Itemized modification records
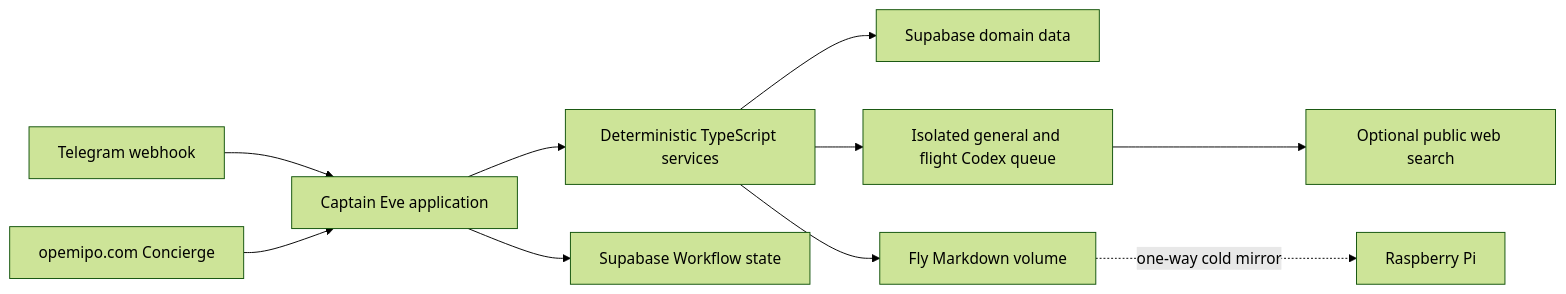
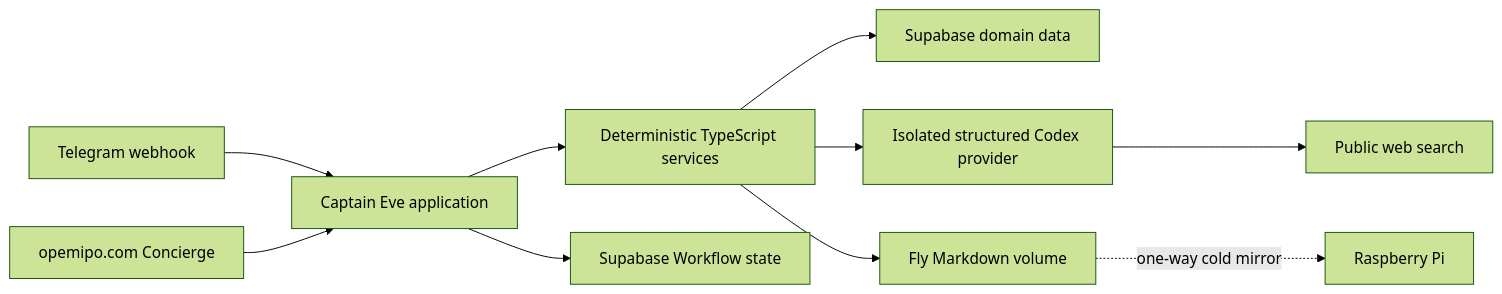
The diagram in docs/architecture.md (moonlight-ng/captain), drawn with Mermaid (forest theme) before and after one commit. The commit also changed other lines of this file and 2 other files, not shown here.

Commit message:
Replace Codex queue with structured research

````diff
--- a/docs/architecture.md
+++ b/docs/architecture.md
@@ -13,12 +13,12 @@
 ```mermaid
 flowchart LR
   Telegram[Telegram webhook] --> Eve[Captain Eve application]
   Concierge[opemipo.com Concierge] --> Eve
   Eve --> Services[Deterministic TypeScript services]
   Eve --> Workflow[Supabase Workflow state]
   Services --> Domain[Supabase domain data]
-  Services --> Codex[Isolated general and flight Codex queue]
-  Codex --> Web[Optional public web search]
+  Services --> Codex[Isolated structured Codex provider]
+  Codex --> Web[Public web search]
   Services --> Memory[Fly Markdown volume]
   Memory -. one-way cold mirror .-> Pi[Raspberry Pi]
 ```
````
...
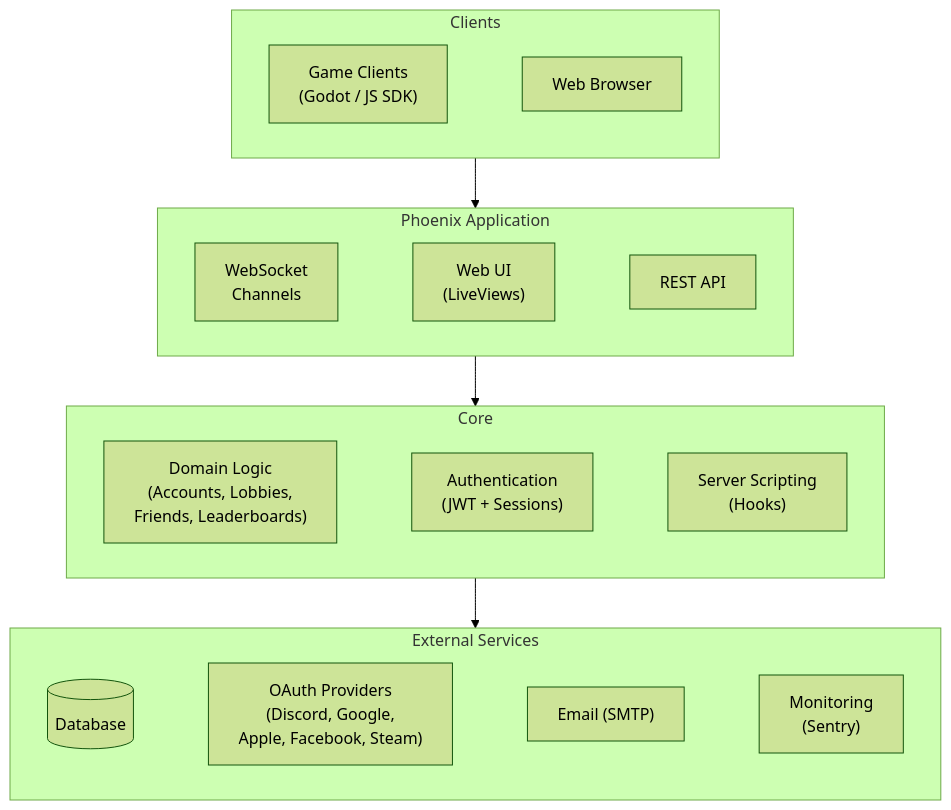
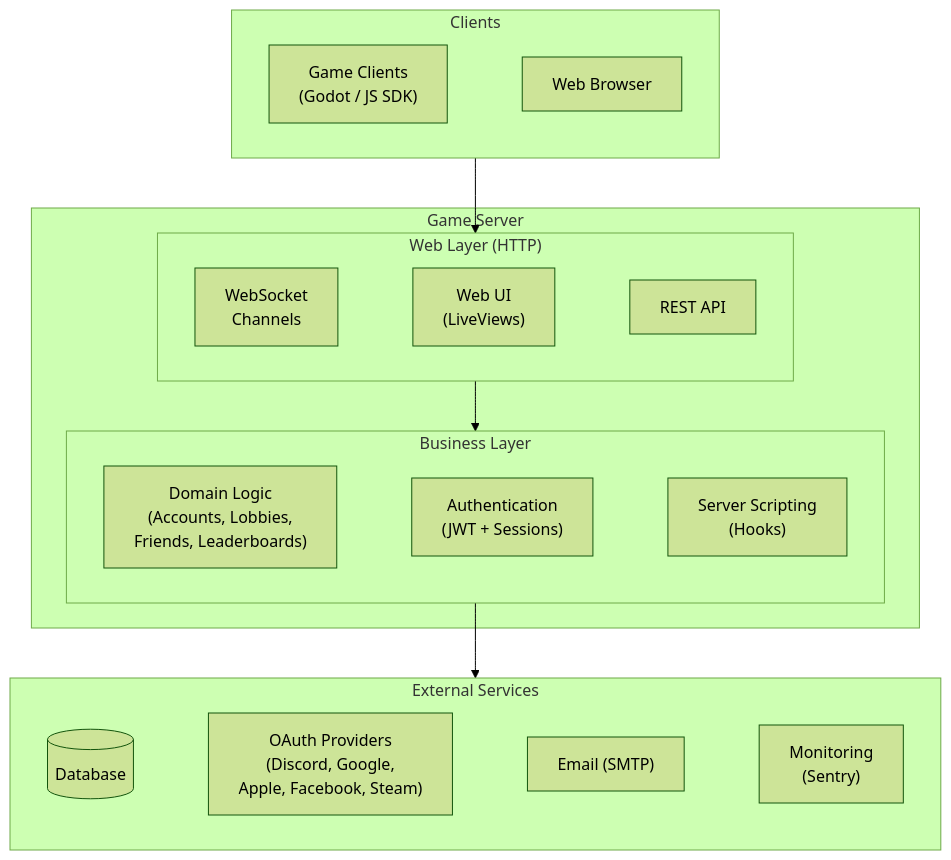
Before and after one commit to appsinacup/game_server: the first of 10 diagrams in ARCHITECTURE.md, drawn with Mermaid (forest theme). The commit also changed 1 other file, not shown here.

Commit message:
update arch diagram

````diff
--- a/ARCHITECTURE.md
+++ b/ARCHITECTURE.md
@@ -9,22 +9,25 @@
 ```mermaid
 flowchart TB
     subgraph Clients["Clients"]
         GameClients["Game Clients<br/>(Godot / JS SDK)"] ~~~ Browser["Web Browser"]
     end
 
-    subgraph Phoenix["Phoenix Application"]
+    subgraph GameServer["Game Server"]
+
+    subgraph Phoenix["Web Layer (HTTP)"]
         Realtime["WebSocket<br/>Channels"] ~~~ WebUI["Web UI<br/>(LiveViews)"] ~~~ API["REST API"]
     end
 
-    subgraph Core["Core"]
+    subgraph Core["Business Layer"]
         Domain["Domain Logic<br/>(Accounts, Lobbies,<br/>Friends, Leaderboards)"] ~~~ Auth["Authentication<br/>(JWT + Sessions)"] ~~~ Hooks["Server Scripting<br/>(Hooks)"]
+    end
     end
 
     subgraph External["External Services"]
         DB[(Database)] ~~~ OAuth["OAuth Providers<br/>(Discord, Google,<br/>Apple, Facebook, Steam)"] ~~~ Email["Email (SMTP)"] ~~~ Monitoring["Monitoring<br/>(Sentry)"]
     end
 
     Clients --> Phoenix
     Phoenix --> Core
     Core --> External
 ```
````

What you will do >> Find the lines in the records that contain the word "forest", then copy every one of them.

Response to the exercise >>
The diagram in docs/architecture.md (moonlight-ng/captain), drawn with Mermaid (forest theme) before and after one commit. The commit also changed other lines of this file and 2 other files, not shown here.
Before and after one commit to appsinacup/game_server: the first of 10 diagrams in ARCHITECTURE.md, drawn with Mermaid (forest theme). The commit also changed 1 other file, not shown here.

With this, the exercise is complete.